A work conversation about running

I had always heard and read of how non-runners react to runners’ process of thought.

I had honestly never actually met someone who liked running more than me. I had read about it on other people’s blogs and on running magazines. I’ve met plenty of runners, but I don’t think they got how big running is for me. It’s my balance, my time, my calm, my happy place. It’s my priority on most days.

I teach ESL at a language institute, and I have amazing colleagues in this place. One of them, Roxy, happens to share my passion for running. She’s got my admiration since I learned a few things about her: she is a mom of four -including a special needs child-, she works 25-hours a week where I do, she takes care of her home and husband, and she wakes up at 4 am 4 days a week to run. She’s a marathoner who just got sponsored by her running club. I love my job, but it makes my day a bit brighter knowing that we can exchange a little comment her and there about our training. When you have children, they are on the top of your priority list, but running is at least top three.

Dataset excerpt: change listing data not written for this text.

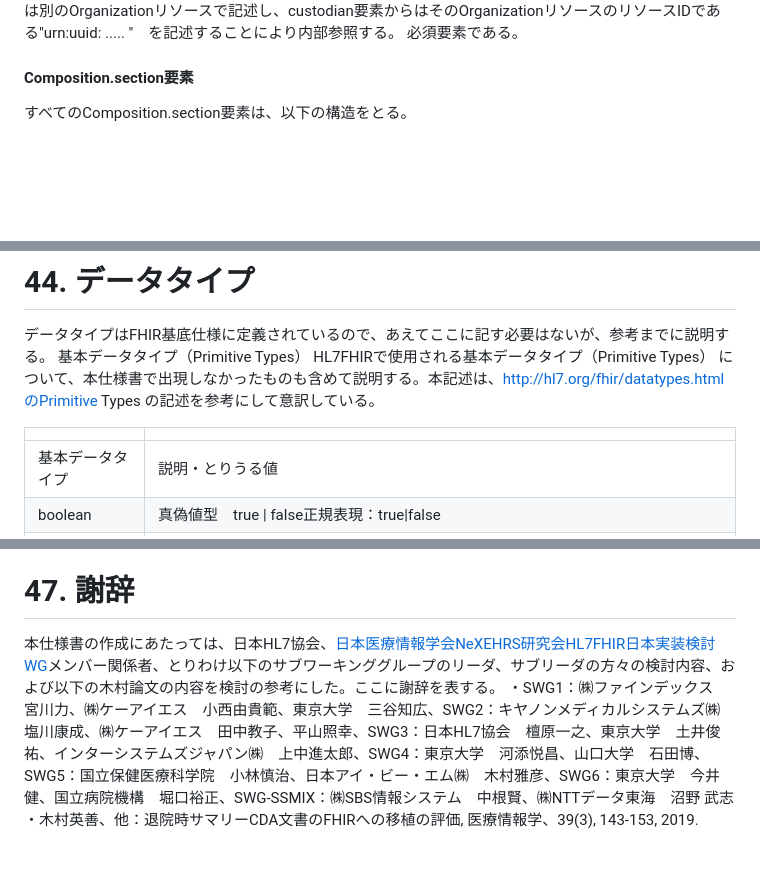
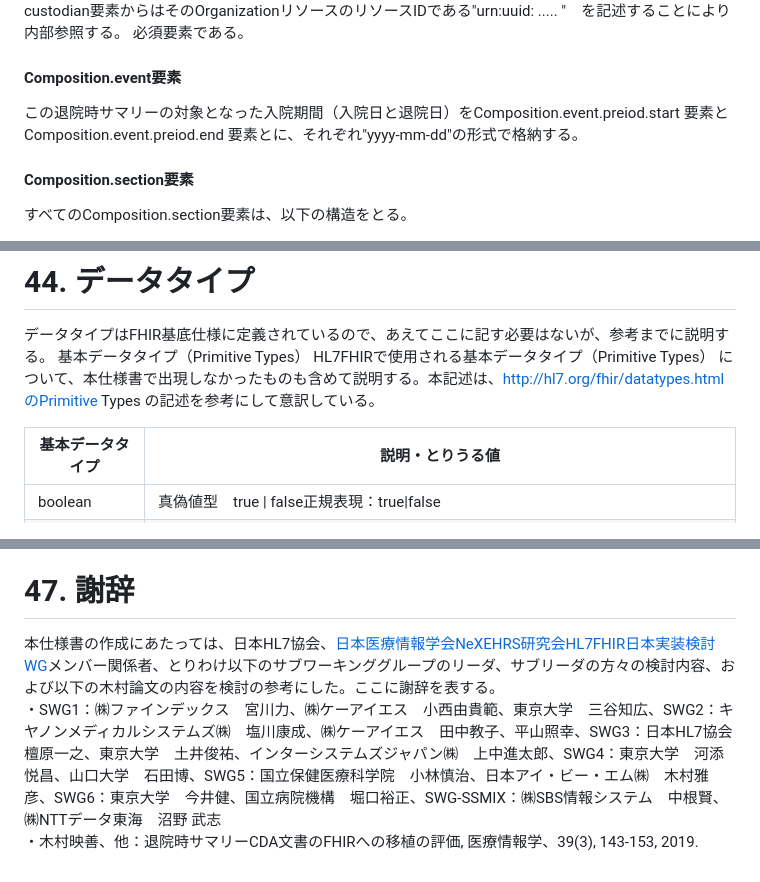
Before and after one commit to jami-fhir-jp-wg/eDischargeSummary, a Markdown page: input/pagecontent/index.md, 3 parts joined by grey strips. GitHub-like rendering; blank space fills up the shorter version.

```diff
--- a/input/pagecontent/index.md
+++ b/input/pagecontent/index.md
@@ -290,6 +290,8 @@ Practitionerリソース、Organizationリソースの仕様はそれぞれ次
 文書作成機関とは異なる組織である場合は、文書作成機関とは別のOrganizationリソースで記述し、custodian要素からはそのOrganizationリソースのリソースIDである"urn:uuid: ..... "　を記述することにより内部参照する。
 必須要素である。
 
+#### Composition.event要素
+この退院時サマリーの対象となった入院期間（入院日と退院日）をComposition.event.preiod.start 要素とComposition.event.preiod.end 要素とに、それぞれ"yyyy-mm-dd"の形式で格納する。
 
 #### Composition.section要素
 すべてのComposition.section要素は、以下の構造をとる。
@@ -542,9 +547,9 @@ DocumentReferenceリソース、およびBinaryリソースの仕様は次の表
 基本データタイプ（Primitive Types）
 HL7FHIRで使用される基本データタイプ（Primitive Types）  について、本仕様書で出現しなかったものも含めて説明する。本記述は、http://hl7.org/fhir/datatypes.html　のPrimitive Types の記述を参考にして意訳している。
 
-|||
+
+|基本データタイプ|説明・とりうる値|
 |---|---|
-|基本データタイプ|説明・とりうる値|
 |boolean|真偽値型　true \| false正規表現：true\|false|
 |integer|整数型　マイナス2,147,483,648からプラス2,147,483,647の範囲の符号付き整数（32ビットで表現可能な整数。値が⼤きい場合はdecimalタイプを使⽤すること）正規表現：[0]\|[-+]?[1-9][0-9]\*|
 |string|文字列型　Unicode⽂字のシーケンス⽂字列のサイズは1MB（1024   1バイト文字で  1024⽂字、UTF8文字の場合1文字あたり3バイトとあるので注意）を超えてはならないことに注意。⽂字列には、u0009（⽔平タブ）、u0010（キャリッジリターン）、およびu0013（ラインフィード）を除く制御文字（文字コード10進で32未満）を含んではならない。先頭と末尾の空⽩は許可されますが、XML形式を使⽤する場合は削除する必要がある。注：これは、空⽩のみで構成する値はから文字列値として扱われる。したがって、⽂字列には常に空⽩以外のコンテンツを含める必要がある。正規表現：[ \\r\\n\\t\\S]+|
@@ -579,6 +584,6 @@ urn:oid:1.2.392.200119.4.x : （一財）[医療情報システム開発セン
 
 
 #   47. 謝辞
-本仕様書の作成にあたっては、日本HL7協会、[日本医療情報学会NeXEHRS研究会HL7FHIR日本実装検討WG](https://jpfhir.jp/)メンバー関係者、とりわけ以下のサブワーキンググループのリーダ、サブリーダの方々の検討内容、および以下の木村論文の内容を検討の参考にした。ここに謝辞を表する。
-・SWG1：㈱ファインデックス　宮川力、㈱ケーアイエス　小西由貴範、東京大学　三谷知広、SWG2：キヤノンメディカルシステムズ㈱　塩川康成、㈱ケーアイエス　田中教子、平山照幸、SWG3：日本HL7協会　檀原一之、東京大学　土井俊祐、インターシステムズジャパン㈱　上中進太郎、SWG4：東京大学　河添悦昌、山口大学　石田博、SWG5：国立保健医療科学院　小林慎治、日本アイ・ビー・エム㈱　木村雅彦、SWG6：東京大学　今井健、国立病院機構　堀口裕正、SWG-SSMIX：㈱SBS情報システム　中根賢、㈱NTTデータ東海　沼野 武志
-・木村英善、他：退院時サマリーCDA文書のFHIRへの移植の評価, 医療情報学、39(3), 143-153, 2019.
+本仕様書の作成にあたっては、日本HL7協会、[日本医療情報学会NeXEHRS研究会HL7FHIR日本実装検討WG](https://jpfhir.jp/)メンバー関係者、とりわけ以下のサブワーキンググループのリーダ、サブリーダの方々の検討内容、および以下の木村論文の内容を検討の参考にした。ここに謝辞を表する。<br>
+・SWG1：㈱ファインデックス　宮川力、㈱ケーアイエス　小西由貴範、東京大学　三谷知広、SWG2：キヤノンメディカルシステムズ㈱　塩川康成、㈱ケーアイエス　田中教子、平山照幸、SWG3：日本HL7協会　檀原一之、東京大学　土井俊祐、インターシステムズジャパン㈱　上中進太郎、SWG4：東京大学　河添悦昌、山口大学　石田博、SWG5：国立保健医療科学院　小林慎治、日本アイ・ビー・エム㈱　木村雅彦、SWG6：東京大学　今井健、国立病院機構　堀口裕正、SWG-SSMIX：㈱SBS情報システム　中根賢、㈱NTTデータ東海　沼野 武志<br>
+・木村映善、他：退院時サマリーCDA文書のFHIRへの移植の評価, 医療情報学、39(3), 143-153, 2019.<br>
```
Also changed, not shown: other parts of input/pagecontent/index.md (+159 -156 lines).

A couple of days ago Roxy and I were discussing my upcoming trip to Minnesota by the copy machine and a third teacher, Nikki, stood by us. She asked what we were discussing, so I told her that I was traveling to Minneapolis. She asked ‘How come?’, ‘To run a marathon,’ I replied. I then added: ‘and it’s on my birthday’.

Nikki’s expression was unlike any other I’d seen.

And then Roxy said: ‘Can you believe that?’

Nikki: ‘Poor you! You have to run a marathon on your birthday.’

To what I replied: ‘Have to? Are you kidding me? I GET to run a marathon for my birthday!’

Roxy added: “Can you believe how lucky she is? That would be the best birthday present ever!”

-Now, this is someone who understands my way of thinking.-

copy-mach

Then, Nikki asked how long that marathon was, and I told her ‘26.2’.

‘What do you mean twenty-six? Twenty-six kilometers? That’s too much!’

‘Ehhh, it’s actually 26.2 MILES.’ , said Roxy.

‘You people are crazy. But to run all that you must be practicing a lot.’

And Roxy and I proceeded to explain about how it is called Training and not Practicing. I didn’t know that it actually made such a big difference to us runners. But that got me thinking about other things that bother me about running vocab. Like how people ask you if you went JOGGING this morning. Or how my mother in law asks we how long I WALKED yesterday. Don’t get me wrong, I love walking… but man, if I ran 10 miles, I actually RAN 10 miles. Or how some people still say the ran a ’10k MARATHON’. (I was actually guilty of that when I completed my first 10k race. Someone corrected me and I thank them for it!)

Do you know anyone who’s not aware of standard race distances, such as the Marathon? This guy does: http://www.runnersworld.com/deans-blog/twenty-six-point-what

 

My First ‘Run’

Eleven years ago I wouldn’t have dreamt of running a 5k, a 10k, or anything else. Little would I know that eleven years later, a week without running would be non-existent in my life.  Let me tell you how the story begins.

I was 23 and I had heard people talking about 10k races and about marathons -which I thought were the same thing-. I was born and raised in Venezuela and this running era had just started down there. Maybe 3-5 races per year were all we had. I heard about these people I knew who ran for 10 kilometers: ‘they must be super human!’

Then one day my brother was selling tickets for a 10k. The money would go to a wonderful charity that gave food to poor families. Always in favor of helping, I decided to buy one from him. Then he said: ‘why don’t you run the 10k? You could always walk if you get tired.’ And the more I thought about it, the less frightening it seemed. What was the worst thing that could happen? I would have to walk. The only problem was that the 10k was 15 days away.

Logging walking miles -or kms- was not a problem for me. Now, running was completely new and unknown. I searched the internet and found a ‘Couch to 5k’ plan, which had a run-walk format. The plan required 1min running, 2 min walking x5 for a week on alternating days, then 2min running, 1min W for week2, then 3min R, 1min W for week3, and so on. But with 15 days to go, I ran-walked every day and instead for weekly cycles I had to do 3-day cycles.

Come race day, I was prepared to run 5 min, walk 2 min until I could and then walk the rest. I had a very good companion by my side who pushed me from the start. I started jogging and after 5 min I was prepared to stick to my schedule and take a walk break, but he told me to push. Alright, I’ll walk after min 10. Minutes 12, 14, 20 went by and I was still running.

New plan… I will walk at the half-way mark. I was ready to stop. I was tired and a side stitch at km 6 was the perfect excuse. ‘Come on, you don’t need to stop, you’re almost there.’ I think that the moment I really believe I could do it was after km 7 (mile 4.5). After Km 7 I knew there was no point in stopping, so I just trusted and kept the pace (which I now know is called ‘pace’).

My first finish line was fantastic. Crossing it made me realize that I had discovered a new world. A new world in which people actually do something productive on Sundays before the rest of the world has woken up…